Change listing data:

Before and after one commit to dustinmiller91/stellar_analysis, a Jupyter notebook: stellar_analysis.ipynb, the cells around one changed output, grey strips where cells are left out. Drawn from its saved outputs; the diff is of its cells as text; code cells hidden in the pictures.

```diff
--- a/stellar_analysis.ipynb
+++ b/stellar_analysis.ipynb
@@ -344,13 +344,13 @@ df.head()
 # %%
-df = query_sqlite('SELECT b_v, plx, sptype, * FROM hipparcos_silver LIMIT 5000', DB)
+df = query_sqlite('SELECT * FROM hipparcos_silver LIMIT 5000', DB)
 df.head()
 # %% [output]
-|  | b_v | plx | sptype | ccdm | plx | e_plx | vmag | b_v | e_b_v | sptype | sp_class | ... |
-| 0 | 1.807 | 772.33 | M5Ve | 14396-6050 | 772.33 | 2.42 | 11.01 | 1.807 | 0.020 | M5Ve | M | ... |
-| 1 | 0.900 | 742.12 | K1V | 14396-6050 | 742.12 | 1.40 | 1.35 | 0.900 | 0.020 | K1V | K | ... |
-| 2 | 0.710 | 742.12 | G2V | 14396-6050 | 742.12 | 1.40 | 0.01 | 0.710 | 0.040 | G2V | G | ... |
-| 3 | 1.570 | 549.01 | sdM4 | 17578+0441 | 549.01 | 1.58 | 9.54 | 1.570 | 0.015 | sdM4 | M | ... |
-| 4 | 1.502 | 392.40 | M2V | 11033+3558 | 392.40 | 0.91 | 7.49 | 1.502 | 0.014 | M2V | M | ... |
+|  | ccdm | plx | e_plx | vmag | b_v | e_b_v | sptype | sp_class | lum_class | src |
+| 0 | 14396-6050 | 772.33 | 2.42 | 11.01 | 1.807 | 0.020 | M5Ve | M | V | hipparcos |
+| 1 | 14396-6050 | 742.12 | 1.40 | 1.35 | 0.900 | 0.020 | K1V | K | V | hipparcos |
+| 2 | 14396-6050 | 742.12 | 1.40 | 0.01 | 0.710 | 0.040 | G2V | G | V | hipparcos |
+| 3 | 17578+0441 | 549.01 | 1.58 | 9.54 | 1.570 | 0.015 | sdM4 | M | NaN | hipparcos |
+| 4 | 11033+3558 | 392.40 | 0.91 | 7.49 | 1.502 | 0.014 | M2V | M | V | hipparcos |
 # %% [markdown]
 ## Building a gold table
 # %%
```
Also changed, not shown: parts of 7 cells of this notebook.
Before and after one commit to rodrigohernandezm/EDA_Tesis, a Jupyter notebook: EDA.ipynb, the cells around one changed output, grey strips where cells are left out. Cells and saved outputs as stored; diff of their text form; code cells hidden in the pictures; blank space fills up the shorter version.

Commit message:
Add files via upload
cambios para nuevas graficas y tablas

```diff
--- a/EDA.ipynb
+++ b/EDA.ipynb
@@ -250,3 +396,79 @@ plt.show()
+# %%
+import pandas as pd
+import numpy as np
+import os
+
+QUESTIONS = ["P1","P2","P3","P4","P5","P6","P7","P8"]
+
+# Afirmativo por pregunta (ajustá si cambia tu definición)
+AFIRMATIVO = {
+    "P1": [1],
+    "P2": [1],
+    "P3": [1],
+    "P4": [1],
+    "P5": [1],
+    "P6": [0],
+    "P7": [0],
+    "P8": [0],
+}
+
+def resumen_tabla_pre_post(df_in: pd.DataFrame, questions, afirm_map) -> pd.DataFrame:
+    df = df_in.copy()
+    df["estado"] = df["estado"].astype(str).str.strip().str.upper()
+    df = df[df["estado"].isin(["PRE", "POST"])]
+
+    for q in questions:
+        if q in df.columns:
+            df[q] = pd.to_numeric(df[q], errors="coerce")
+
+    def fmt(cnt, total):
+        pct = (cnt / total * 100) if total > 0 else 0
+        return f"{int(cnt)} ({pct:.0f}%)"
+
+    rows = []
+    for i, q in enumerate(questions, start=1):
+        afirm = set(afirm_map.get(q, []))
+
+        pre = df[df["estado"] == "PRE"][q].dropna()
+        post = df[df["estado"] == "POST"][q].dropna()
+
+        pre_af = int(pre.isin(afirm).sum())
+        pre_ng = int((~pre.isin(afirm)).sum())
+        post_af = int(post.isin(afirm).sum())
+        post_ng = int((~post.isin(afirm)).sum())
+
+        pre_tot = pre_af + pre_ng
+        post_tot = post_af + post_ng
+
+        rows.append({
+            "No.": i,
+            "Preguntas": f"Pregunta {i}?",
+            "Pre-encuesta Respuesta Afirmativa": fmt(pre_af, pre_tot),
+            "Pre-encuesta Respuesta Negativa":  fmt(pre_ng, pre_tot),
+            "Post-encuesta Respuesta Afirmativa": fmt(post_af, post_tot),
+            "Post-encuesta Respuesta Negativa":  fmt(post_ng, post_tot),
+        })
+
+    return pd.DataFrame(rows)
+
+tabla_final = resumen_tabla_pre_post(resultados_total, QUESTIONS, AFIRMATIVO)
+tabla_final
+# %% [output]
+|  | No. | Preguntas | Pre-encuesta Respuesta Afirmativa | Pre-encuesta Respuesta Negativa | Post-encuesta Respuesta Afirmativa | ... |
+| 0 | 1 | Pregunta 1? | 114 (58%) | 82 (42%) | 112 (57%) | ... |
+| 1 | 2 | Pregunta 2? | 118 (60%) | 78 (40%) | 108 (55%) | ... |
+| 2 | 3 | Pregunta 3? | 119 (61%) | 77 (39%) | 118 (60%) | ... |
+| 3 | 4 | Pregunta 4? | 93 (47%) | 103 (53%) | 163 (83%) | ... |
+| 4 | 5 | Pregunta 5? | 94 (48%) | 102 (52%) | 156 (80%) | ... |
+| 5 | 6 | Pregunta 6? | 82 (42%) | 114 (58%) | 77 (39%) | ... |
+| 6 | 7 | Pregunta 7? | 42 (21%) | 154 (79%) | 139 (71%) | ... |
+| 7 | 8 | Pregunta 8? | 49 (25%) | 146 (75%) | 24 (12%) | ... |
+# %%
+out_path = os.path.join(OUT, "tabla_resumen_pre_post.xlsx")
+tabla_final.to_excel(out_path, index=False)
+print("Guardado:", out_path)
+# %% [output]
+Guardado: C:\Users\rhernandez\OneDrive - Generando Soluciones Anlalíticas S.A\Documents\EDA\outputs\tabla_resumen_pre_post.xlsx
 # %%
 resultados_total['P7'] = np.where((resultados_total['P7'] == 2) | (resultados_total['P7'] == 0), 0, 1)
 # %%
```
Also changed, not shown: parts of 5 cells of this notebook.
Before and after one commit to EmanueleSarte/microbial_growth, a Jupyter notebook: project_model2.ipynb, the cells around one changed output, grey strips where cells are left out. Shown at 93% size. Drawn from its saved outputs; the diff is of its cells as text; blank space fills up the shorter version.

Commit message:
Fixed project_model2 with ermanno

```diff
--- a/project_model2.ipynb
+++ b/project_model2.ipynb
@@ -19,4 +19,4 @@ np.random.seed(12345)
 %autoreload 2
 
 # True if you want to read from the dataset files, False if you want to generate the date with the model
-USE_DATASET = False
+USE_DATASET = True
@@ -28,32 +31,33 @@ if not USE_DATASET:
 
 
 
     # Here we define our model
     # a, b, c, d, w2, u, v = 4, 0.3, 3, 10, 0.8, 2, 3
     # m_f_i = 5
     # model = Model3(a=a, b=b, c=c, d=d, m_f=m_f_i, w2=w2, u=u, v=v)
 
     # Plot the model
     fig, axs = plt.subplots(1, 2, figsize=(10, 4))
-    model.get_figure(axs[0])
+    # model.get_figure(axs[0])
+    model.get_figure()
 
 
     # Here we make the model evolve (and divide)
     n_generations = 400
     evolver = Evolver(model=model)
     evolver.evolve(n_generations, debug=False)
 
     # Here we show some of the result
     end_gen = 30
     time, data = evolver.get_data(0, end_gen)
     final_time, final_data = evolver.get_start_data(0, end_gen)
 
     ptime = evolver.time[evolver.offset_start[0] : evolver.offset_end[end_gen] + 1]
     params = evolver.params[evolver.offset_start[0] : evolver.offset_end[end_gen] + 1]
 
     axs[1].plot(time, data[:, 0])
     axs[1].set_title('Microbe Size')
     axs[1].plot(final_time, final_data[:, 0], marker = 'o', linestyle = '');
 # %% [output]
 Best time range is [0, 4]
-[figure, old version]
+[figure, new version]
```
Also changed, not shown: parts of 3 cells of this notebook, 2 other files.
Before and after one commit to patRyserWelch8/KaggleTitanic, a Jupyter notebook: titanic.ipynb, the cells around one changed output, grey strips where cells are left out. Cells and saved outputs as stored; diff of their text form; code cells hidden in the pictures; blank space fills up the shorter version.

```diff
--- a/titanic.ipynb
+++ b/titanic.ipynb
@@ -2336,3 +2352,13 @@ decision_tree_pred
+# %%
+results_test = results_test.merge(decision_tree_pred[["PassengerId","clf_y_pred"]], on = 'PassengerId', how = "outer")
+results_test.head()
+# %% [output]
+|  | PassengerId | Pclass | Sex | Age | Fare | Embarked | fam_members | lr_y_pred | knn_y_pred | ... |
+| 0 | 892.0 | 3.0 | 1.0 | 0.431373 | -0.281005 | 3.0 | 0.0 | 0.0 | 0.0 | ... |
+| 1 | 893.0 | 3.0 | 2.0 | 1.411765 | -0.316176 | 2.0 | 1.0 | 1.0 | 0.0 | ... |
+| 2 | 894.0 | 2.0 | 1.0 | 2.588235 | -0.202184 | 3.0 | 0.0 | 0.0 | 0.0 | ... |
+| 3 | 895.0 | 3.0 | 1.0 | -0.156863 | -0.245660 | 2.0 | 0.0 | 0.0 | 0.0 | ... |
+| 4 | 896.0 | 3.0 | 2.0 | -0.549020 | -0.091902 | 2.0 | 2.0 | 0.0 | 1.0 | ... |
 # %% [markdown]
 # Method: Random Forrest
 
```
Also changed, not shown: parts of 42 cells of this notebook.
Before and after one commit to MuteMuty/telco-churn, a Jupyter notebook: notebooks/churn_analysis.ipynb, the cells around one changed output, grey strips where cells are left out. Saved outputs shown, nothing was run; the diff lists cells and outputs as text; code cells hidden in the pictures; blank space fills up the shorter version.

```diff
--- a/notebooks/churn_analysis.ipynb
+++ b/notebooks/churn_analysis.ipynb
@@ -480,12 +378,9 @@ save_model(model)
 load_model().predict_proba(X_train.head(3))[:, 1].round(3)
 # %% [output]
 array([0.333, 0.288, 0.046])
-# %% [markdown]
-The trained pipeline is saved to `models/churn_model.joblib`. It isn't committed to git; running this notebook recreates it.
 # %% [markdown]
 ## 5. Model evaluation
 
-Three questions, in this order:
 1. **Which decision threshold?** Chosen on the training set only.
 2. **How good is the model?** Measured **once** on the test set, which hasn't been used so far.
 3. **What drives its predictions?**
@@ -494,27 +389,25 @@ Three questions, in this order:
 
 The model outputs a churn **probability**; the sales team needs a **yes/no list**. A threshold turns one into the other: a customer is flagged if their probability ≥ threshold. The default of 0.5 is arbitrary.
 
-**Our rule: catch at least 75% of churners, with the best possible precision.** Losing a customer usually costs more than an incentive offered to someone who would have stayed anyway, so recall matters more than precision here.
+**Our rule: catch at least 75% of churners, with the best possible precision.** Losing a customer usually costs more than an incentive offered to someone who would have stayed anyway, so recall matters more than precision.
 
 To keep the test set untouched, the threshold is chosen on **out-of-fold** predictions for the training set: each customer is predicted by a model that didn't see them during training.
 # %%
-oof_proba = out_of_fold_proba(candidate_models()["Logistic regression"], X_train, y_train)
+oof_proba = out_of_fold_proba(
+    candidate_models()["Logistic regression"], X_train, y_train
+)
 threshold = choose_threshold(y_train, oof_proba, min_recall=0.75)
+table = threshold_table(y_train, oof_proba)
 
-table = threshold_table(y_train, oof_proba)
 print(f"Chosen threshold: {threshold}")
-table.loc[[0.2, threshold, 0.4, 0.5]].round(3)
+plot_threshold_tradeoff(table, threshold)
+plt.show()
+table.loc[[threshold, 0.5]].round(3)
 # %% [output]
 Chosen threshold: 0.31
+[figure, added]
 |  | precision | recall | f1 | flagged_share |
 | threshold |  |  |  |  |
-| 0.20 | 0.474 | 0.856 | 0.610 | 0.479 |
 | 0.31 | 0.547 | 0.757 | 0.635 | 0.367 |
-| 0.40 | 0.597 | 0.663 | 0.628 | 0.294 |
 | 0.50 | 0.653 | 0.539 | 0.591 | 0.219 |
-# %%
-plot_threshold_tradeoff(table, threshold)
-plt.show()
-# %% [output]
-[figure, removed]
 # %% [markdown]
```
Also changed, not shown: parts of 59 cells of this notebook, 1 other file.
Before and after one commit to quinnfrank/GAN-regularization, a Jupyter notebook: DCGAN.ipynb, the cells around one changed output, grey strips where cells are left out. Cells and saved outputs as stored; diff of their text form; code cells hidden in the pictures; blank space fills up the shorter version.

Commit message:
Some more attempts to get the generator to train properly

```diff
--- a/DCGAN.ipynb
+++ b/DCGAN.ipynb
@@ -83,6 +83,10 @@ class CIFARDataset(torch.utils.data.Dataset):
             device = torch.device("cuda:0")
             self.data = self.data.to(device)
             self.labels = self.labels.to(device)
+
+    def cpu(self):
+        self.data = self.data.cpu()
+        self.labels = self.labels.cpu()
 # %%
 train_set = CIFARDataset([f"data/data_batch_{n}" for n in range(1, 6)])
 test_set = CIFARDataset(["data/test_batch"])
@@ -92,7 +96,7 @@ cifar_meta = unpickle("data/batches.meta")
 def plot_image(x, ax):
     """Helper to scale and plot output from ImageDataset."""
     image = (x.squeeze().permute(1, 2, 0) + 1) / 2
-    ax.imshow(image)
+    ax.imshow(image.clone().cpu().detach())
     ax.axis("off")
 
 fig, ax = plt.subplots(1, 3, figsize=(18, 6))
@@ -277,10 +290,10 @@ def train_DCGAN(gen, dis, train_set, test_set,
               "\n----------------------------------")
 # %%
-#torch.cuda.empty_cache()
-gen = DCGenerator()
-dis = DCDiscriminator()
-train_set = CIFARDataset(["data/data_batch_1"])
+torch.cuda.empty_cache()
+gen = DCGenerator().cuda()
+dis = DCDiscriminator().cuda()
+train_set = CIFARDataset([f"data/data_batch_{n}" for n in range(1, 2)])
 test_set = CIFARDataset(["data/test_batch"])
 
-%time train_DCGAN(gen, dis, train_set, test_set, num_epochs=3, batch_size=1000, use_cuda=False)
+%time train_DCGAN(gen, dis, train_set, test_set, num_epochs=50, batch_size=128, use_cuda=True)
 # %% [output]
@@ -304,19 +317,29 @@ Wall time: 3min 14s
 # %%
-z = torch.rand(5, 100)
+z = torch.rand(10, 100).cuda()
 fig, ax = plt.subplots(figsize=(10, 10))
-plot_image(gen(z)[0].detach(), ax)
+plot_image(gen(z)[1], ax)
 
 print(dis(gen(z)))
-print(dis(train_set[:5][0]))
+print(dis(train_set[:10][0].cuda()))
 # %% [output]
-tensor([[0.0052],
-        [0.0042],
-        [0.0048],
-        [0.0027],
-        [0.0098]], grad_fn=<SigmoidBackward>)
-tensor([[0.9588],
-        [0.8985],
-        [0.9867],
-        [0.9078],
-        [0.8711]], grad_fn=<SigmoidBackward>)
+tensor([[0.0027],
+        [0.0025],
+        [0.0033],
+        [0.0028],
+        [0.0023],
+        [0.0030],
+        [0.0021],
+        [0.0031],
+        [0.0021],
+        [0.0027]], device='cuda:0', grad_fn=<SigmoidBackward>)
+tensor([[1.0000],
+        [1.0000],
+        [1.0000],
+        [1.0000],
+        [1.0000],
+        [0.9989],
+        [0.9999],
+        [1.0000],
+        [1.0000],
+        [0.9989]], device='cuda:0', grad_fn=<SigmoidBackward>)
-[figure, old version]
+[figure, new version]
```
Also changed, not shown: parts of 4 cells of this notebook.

• [Work required]: Filtering the entries above by the word "Jupyter", copy each line that matches.

• [Completed exercise]:
Before and after one commit to dustinmiller91/stellar_analysis, a Jupyter notebook: stellar_analysis.ipynb, the cells around one changed output, grey strips where cells are left out. Drawn from its saved outputs; the diff is of its cells as text; code cells hidden in the pictures.
Before and after one commit to rodrigohernandezm/EDA_Tesis, a Jupyter notebook: EDA.ipynb, the cells around one changed output, grey strips where cells are left out. Cells and saved outputs as stored; diff of their text form; code cells hidden in the pictures; blank space fills up the shorter version.
Before and after one commit to EmanueleSarte/microbial_growth, a Jupyter notebook: project_model2.ipynb, the cells around one changed output, grey strips where cells are left out. Shown at 93% size. Drawn from its saved outputs; the diff is of its cells as text; blank space fills up the shorter version.
Before and after one commit to patRyserWelch8/KaggleTitanic, a Jupyter notebook: titanic.ipynb, the cells around one changed output, grey strips where cells are left out. Cells and saved outputs as stored; diff of their text form; code cells hidden in the pictures; blank space fills up the shorter version.
Before and after one commit to MuteMuty/telco-churn, a Jupyter notebook: notebooks/churn_analysis.ipynb, the cells around one changed output, grey strips where cells are left out. Saved outputs shown, nothing was run; the diff lists cells and outputs as text; code cells hidden in the pictures; blank space fills up the shorter version.
Before and after one commit to quinnfrank/GAN-regularization, a Jupyter notebook: DCGAN.ipynb, the cells around one changed output, grey strips where cells are left out. Cells and saved outputs as stored; diff of their text form; code cells hidden in the pictures; blank space fills up the shorter version.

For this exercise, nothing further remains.